Vitamin B12 Status Upon Short-Term Intervention with a Vegan Diet-A Randomized Controlled Trial in Healthy Participants.
Nutrients. 2019 Nov 18;11(11):
Authors: Lederer AK, Hannibal L, Hettich M, Behringer S, Spiekerkoetter U, Steinborn C, Gr?ndemann C, Zimmermann-Klemd AM, M?ller A, Simmet T, Schmiech M, Maul-Pavicic A, Samstag Y, Huber R

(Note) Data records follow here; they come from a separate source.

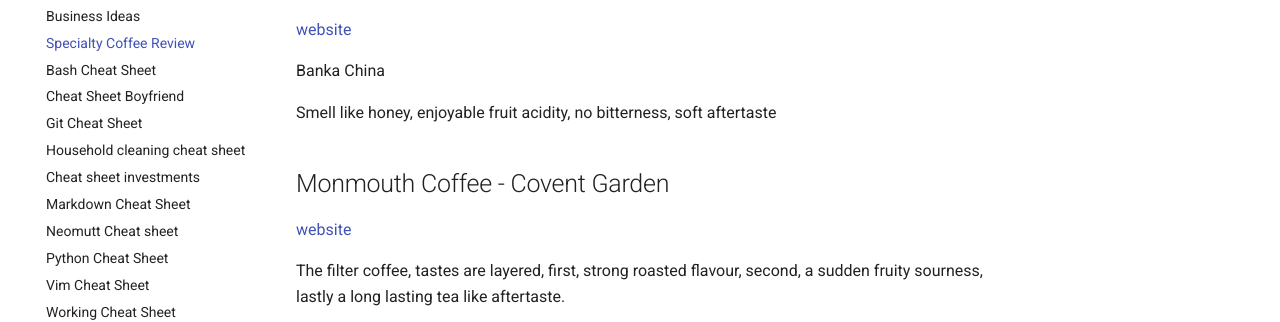
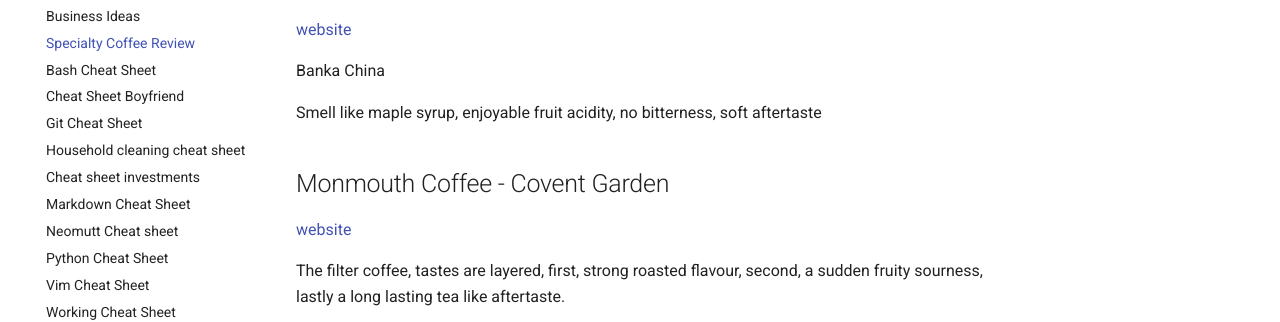
Before and after one commit to ynotstartups/notes, an MkDocs documentation site: the page built from notes/cafe-reviews.md, in a window 1280 px wide and 900 px high. Shown: the part 356-678 px from the top of the window. Built offline with MkDocs 1.6.1 and Material for MkDocs 9.7.7, drawn with Linux system fonts in a browser that asks for light colours.

```diff
--- a/notes/cafe-reviews.md
+++ b/notes/cafe-reviews.md
@@ -11,7 +11,7 @@
 
 Banka China
 
-Smell like honey, enjoyable fruit acidity, no bitterness, soft aftertaste
+Smell like maple syrup, enjoyable fruit acidity, no bitterness, soft aftertaste
 
 ## Monmouth Coffee - Covent Garden
 
```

Vegans are at an increased risk for certain micronutrient deficiencies, foremost of vitamin B12. Little is known about the short-term effects of dietary change to plant-based nutrition on vitamin B12 metabolism. Systemic biomarkers of vitamin B12 status, namely, serum vitamin B12 and holotranscobalamin, may respond quickly to a reduced intake of vitamin B12. To test this hypothesis, 53 healthy omnivore subjects were randomized to a controlled unsupplemented vegan diet (VD, n = 26) or meat-rich diet (MD, n = 27) for 4 weeks. Vitamin B12 status was examined by measurement of serum vitamin B12, holotranscobalamin (holo-TC), methylmalonic acid (MMA) and total plasma homocysteine (tHcy). Holo-TC decreased significantly in the VD compared to the MD group after four weeks of intervention, whereas metabolites MMA and tHcy were unaffected. Body weight remained stable in both groups. VD intervention led to a significant reduction of cholesterol intake, and adequate profiles of nutrient and micronutrient status. Lower intake of vitamin B12 was observed in VD, which was mirrored by a lower concentration of serum vitamin B12 and reduced holo-TC after 4 weeks. Plasma holo-TC may be a fast-responding biomarker to monitor adequate supply of vitamin B12 in plant-based individuals.
PMID: 31752105 [PubMed - indexed for MEDLINE]